Most special collections departments/archives allow visitors. For some libraries, you may need to arrange your visit in advance.
Libraries frequently accept tours or special field trips from public schools. For GSU, we do a number of high school sessions where the high school students work on a specific research project. Please work with a librarian if you would like to plan/arrange this type of visit.
The GSU Library has two quick scan stations available that are optimum for scanning from print books or other print materials. You can save your scan to a USB drive or send it to an email address. It's free for anyone to use these two stations.
You can print in color or in black and white. As a visitor, you must purchase a Guest Card in order to print.
All public schools and public libraries in Georgia have access to a basic package of databases funded by the GALILEO consortium. (Private schools can participate for a fee.) Beyond the basic package, GALILEO also negotiates for affordable access to additional databases customized for individual institutions (probably for a fee). Thus, what is referred to as GALILEO in the K-12, public library, and academic library environment can look different between institutions.
Here's a list of databases available through GALILEO funding. Take note of the "Core Resources for All Communities":
Unfortunately, once you graduate from GSU, you can no longer access the library databases from home. If you would like to access GSU library databases, you will need to visit the library in person.
If you decide to join the Alumni Association, you will qualify for a Special Borrowers card which you can get at the Library North first floor service desk. The Special Borrowers Card will allow you to check out up to five books at a time for four weeks (It does not include any online access to databases.)
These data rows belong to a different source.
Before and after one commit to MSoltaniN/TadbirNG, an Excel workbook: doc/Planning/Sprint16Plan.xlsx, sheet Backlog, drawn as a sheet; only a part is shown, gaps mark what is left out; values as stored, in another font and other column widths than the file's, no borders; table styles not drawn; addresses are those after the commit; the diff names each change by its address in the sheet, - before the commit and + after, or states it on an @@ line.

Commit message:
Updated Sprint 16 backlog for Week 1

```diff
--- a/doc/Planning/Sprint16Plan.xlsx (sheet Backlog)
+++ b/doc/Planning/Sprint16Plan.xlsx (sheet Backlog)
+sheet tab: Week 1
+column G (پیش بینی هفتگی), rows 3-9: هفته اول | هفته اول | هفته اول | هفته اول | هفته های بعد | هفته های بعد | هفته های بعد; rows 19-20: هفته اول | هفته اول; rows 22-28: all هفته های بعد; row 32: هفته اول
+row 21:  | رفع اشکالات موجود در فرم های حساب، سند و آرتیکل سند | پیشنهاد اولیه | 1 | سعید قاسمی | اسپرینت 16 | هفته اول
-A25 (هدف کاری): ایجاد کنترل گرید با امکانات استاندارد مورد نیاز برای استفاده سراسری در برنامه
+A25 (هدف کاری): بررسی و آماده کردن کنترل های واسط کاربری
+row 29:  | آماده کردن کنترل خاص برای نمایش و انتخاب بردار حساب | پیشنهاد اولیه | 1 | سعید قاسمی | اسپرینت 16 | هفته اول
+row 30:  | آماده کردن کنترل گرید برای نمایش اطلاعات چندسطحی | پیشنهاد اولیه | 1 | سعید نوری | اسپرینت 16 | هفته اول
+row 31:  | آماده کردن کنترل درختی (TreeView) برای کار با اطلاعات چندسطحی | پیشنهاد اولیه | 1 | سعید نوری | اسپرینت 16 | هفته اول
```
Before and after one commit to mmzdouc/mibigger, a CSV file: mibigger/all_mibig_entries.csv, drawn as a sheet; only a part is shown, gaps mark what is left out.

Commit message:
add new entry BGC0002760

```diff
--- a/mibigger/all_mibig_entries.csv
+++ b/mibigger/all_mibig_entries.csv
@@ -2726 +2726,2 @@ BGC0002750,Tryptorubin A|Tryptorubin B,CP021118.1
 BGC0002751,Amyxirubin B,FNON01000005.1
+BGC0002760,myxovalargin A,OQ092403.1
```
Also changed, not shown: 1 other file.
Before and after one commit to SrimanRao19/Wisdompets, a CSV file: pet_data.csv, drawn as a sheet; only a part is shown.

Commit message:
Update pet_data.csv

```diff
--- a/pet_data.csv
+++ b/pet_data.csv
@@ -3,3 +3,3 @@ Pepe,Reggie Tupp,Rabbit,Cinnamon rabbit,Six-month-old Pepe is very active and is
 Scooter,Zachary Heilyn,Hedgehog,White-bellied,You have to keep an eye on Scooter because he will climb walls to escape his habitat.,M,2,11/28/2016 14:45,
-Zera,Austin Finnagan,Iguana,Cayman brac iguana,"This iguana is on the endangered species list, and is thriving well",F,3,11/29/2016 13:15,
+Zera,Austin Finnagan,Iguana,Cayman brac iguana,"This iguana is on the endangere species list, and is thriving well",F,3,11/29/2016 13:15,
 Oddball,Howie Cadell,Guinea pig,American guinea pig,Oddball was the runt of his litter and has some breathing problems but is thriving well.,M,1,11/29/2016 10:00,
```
The general History: Primary Sources guide also has more information about finding different types of historical primary sources, including our print and microfilm collections, which you will still have access to after you graduate. (Be sure to ask at the front desk about using microfilm collections if you go in that direction after graduation: you will need help with logging into the readers).